The myth of closing the racial wealth gap through savings (Axios)

  • An oft-suggested reason for the massive wealth gap between Black and white families in the U.S. is that Black Americans simply don't save or invest enough. Data shows that is untrue.

Federal employees head back to the office (New York Times)

  • As the private sector continues to extend remote work policies, U.S. government employees are going back to work. That could jeopardize the progress Washington, D.C. has made in containing the spread of the coronavirus.

Why workers are choosing buyouts (CNN Business)

  • Thousands of employees are volunteering for layoffs and agreeing to buyouts from their companies, even though it's a particularly difficult time to be unemployed. Here are some of the reasons why.

Retail's not-so-grand reopening (Retail Dive)

  • Stores are reopening around the country, but it's not business as usual yet. Retail Dive takes an in-depth look at all of the ways in which the pandemic continues to complicate things for retailers and the innovations that might gain traction as stores try to work around the virus.
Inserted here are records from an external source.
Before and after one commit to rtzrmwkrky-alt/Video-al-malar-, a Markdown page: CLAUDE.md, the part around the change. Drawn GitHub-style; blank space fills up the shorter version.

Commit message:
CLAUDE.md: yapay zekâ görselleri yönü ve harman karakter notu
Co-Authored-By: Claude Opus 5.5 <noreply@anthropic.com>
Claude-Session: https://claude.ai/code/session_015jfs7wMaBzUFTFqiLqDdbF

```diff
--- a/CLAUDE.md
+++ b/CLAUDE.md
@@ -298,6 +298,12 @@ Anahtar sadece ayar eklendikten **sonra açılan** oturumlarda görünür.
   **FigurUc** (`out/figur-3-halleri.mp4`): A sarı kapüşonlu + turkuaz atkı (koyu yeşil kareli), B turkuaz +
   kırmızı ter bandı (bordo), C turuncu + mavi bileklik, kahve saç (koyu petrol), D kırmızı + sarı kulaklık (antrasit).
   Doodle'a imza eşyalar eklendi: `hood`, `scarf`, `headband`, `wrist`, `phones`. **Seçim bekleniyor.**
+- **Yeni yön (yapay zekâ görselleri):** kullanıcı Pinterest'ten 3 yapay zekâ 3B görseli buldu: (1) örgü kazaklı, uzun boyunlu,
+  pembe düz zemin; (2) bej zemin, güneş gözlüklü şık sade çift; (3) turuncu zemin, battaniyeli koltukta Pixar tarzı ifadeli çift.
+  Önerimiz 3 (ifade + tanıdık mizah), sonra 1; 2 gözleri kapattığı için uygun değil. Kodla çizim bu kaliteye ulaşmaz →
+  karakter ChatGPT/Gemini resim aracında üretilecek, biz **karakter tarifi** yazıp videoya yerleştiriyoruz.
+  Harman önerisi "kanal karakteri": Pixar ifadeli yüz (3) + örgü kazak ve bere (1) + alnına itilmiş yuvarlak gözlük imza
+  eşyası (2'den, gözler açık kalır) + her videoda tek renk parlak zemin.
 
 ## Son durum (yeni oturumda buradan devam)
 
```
5. 1 surprising thing: Where postings are plummeting

Seattle after sunset. Photo: Karen Ducey/Getty Images

Contrary to what you might expect, it's actually America's tech and finance hubs — where the most jobs can be done remotely — that are seeing the biggest declines in job postings amid the coronavirus pandemic.

The top 10 drops, according to an Indeed analysis of job postings this June compared with last June:

  1. Honolulu, HI: -45.7%
  2. Seattle-Tacoma-Bellevue, WA: -41.7%
  3. San Francisco-Oakland-Hayward, CA: -41.6%
  4. New York-Newark-Jersey City, NY-NJ-PA: -40.8%
  5. Chicago-Naperville-Elgin, IL-IN-WI: -40.7%
  6. Miami-Fort Lauderdale-West Palm Beach, FL: -40.6%
  7. Boston-Cambridge-Newton, MA-NH: -40.4%
  8. Oxnard-Thousand Oaks-Ventura, CA: -40.3%
  9. Denver-Aurora-Lakewood, CO: -40.0%
  10. San Jose-Sunnyvale-Santa Clara, CA: -39.9%

Between the lines: Honolulu as the leader makes sense due to the fall of the tourism industry, but the appearance of all the major tech metros in the top 10 is surprising.

  • Those declines can be explained by the fact that postings for service industry jobs have fallen in the cities where a larger share of the population is working remotely, and therefore able to stay home.
  • "Job postings in these in-person service sectors — retail, food preparation, sales, and beauty & wellness — have fallen more in metros where people are more likely to work from home, like San Francisco, Washington, Boston, and Seattle," Jed Kolko, Indeed's chief economist, writes.

Thanks for reading!